societies, and for religious conver1 Peter iii. 19, as explained above, sation. He generally carried about lays a foundation for the following with him a copy of Watts' Psalms remarks :

and Hymns, many of which he had 1. The resurrection of Christ is an committed to memory. For some indubitable fact, confirmed by the weeks before he was seized by his testimony of heavenly witnesses. last sickness, he was under deep con

2. It is a truth of primary and fun- cern about his eternal welfare. He damental importance, in the preach- gave up all amusement, or play, ing of the gospel and in the faith of among the boys of the town, and Christians.

upon coming in from Latin school, 3. Angels have exercised, and which he had attended for seven or do still exercise, a ministry of high eight months, retired to a room by importance to the church of Christ. himself; where he spent his leisure

4. Their benevolence is deeply time in reading the scriptures, and interested in the welfare of man. Doddridge's Rise and Progress of

M. Religion in the Soul. His mother

and I frequently urged him to go out and play, or take exercise for his health. But to this he had no

inclination. And his conversation R. HUTCHISON, To the Editor of the Christian Ad- evinced that he had read the books

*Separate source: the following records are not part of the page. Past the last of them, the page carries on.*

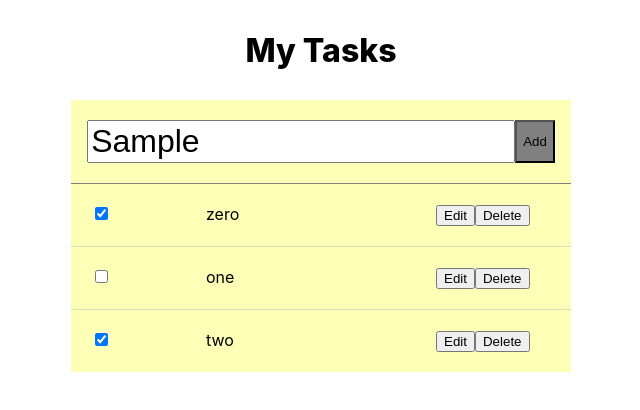
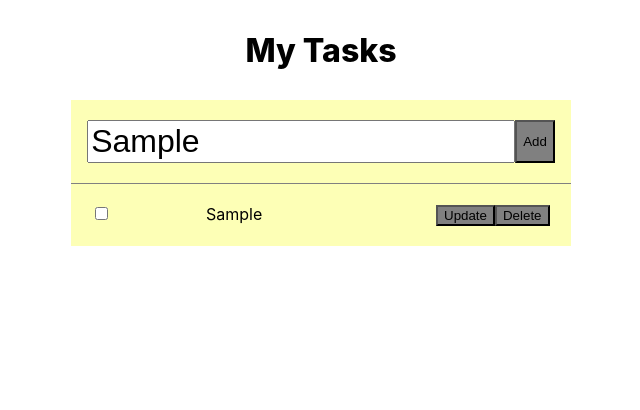
Before and after one commit to joshuacrass/task-app, a React (Create React App) app: page / in a window 1280 px wide. Both pictures are taken after typing "Sample" into the empty fields and a click on the button "Add". Shown: the top 410 px of the page, without its empty margins (319-959 px from the left). Built offline with nearby package versions, Linux system fonts and the light colour scheme.

Commit message:
wired up the add, delete functionality

```diff
--- a/src/components/Button.jsx
+++ b/src/components/Button.jsx
@@ -3,9 +3,11 @@ import styled from "styled-components";
 const StyledButton = styled.button`
   background-color: grey;
 `;
+
 const Button = (props) => {
-  const { text } = props;
-  return <StyledButton>{text}</StyledButton>;
+  const { text, click, action } = props;
+
+  return <StyledButton onClick={() => click(action)}>{text}</StyledButton>;
 };
 
 export default Button;
--- a/src/components/Input.jsx
+++ b/src/components/Input.jsx
@@ -4,8 +4,15 @@ const StyledInput = styled.input`
   font-size: 2rem;
 `;
 const Input = (props) => {
-  const { type } = props;
-  return <StyledInput type={type} />;
+  const { type, value, change } = props;
+
+  return (
+    <StyledInput
+      type={type}
+      value={value}
+      onChange={(e) => change(e.target.value)}
+    />
+  );
 };
 
 export default Input;
--- a/src/components/Task.jsx
+++ b/src/components/Task.jsx
@@ -1,4 +1,8 @@
+import { type } from "@testing-library/user-event/dist/type";
+import { useContext } from "react";
 import styled from "styled-components";
+import { TasksDispatchContext } from "../context/taskContext";
+import Button from "./Button";
 
 const StyledLI = styled.li`
   display: grid;
@@ -11,17 +15,26 @@ const StyledLI = styled.li`
 `;
 
 const Task = (props) => {
-  const { done, name } = props;
+  const { done, id, name } = props;
+  const dispatch = useContext(TasksDispatchContext);
+
+  function handleButtonClick(action) {
+    dispatch({
+      id,
+      type: action,
+    });
+  }
+
   return (
     <StyledLI>
       <div>
         {/* onclick update state */}
-        <input type="checkbox" name="done" checked={done} />
+        <input type="checkbox" name="done" defaultChecked={done} />
       </div>
       <div>{name}</div>
       <div>
-        <button>Edit</button>
-        <button>Delete</button>
+        <Button text="Update" click={handleButtonClick} action="update" />
+        <Button text="Delete" click={handleButtonClick} action="remove" />
       </div>
     </StyledLI>
   );
--- a/src/components/TaskForm.jsx
+++ b/src/components/TaskForm.jsx
@@ -1,6 +1,9 @@
 import styled from "styled-components";
 import Input from "./Input";
 import Button from "./Button";
+import { useState, useContext } from "react";
+
+import { TasksDispatchContext } from "../context/taskContext";
 
 const StyledTaskForm = styled.div`
   display: flex;
@@ -10,10 +13,24 @@ const StyledTaskForm = styled.div`
 `;
 
 const TaskForm = () => {
+  const [task, setTask] = useState("");
+  const dispatch = useContext(TasksDispatchContext);
+
+  function handleInputChange(value) {
+    setTask(value);
+  }
+
+  function handleButtonClick(action) {
+    dispatch({
+      type: action,
+      name: task,
+    });
+  }
+
   return (
     <StyledTaskForm>
-      <Input type="text" />
-      <Button text="Add" />
+      <Input type="text" value={task} change={handleInputChange} />
+      <Button text="Add" click={handleButtonClick} action="add" />
     </StyledTaskForm>
   );
 };
--- a/src/components/TaskList.jsx
+++ b/src/components/TaskList.jsx
@@ -15,7 +15,9 @@ const TaskList = () => {
   return (
     <StyledUL>
       {tasks &&
-        tasks.map((t) => <Task key={t.id} name={t.name} done={t.done} />)}
+        tasks.map((t) => (
+          <Task id={t.id} key={t.id} name={t.name} done={t.done} />
+        ))}
     </StyledUL>
   );
 };
--- a/src/context/taskContext.js
+++ b/src/context/taskContext.js
@@ -16,37 +16,27 @@ export function TaskProvider({ children }) {
 }
 
 function taskReducer(tasks, action) {
-  switch (action) {
+  switch (action.type) {
     case "add": {
-      return null;
+      // TODO generate next id
+      return [
+        ...tasks,
+        { id: tasks.length + 1, name: action.name, done: false },
+      ];
     }
 
     case "update": {
-      return null;
+      console.log("Updated:", action.id);
+      return [...tasks];
     }
 
     case "remove": {
-      return null;
+      console.log("removed");
+      return [...tasks.filter((t) => t.id !== action.id)];
     }
     default:
       break;
   }
 }
 
-const initialTasks = [
-  {
-    id: 0,
-    name: "zero",
-    done: true,
-  },
-  {
-    id: 1,
-    name: "one",
-    done: false,
-  },
-  {
-    id: 2,
-    name: "two",
-    done: true,
-  },
-];
+const initialTasks = [];
```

on his death-bed, as well as before, vocate.

abovementioned with attention. Mr. Editor—The following short From the commencement of his account of the last illness and reli- sickness, he was apprehensive that gious exercises of my son John R. he would not recover. I had been was written for the satisfaction of absent, performing ministerial du; my own family and a few friends, ties in a vacant congregation; and without any design of giving it on my arrival at home on Tuesday publicity. But finding that some afternoon, the third day of his sickmanuscript copies of it have got out, ness, he, with great earnestness, which, through the negligence of requested me to pray for him. He transcribers, are greatly mutilated was much concerned about his sis. and distorted, I have complied ters; and told his mother in pri with the request of some friends to vate, to put them in mind of their have it published, if you should duty. He talked to his eldest sister deem it worthy a place in your ex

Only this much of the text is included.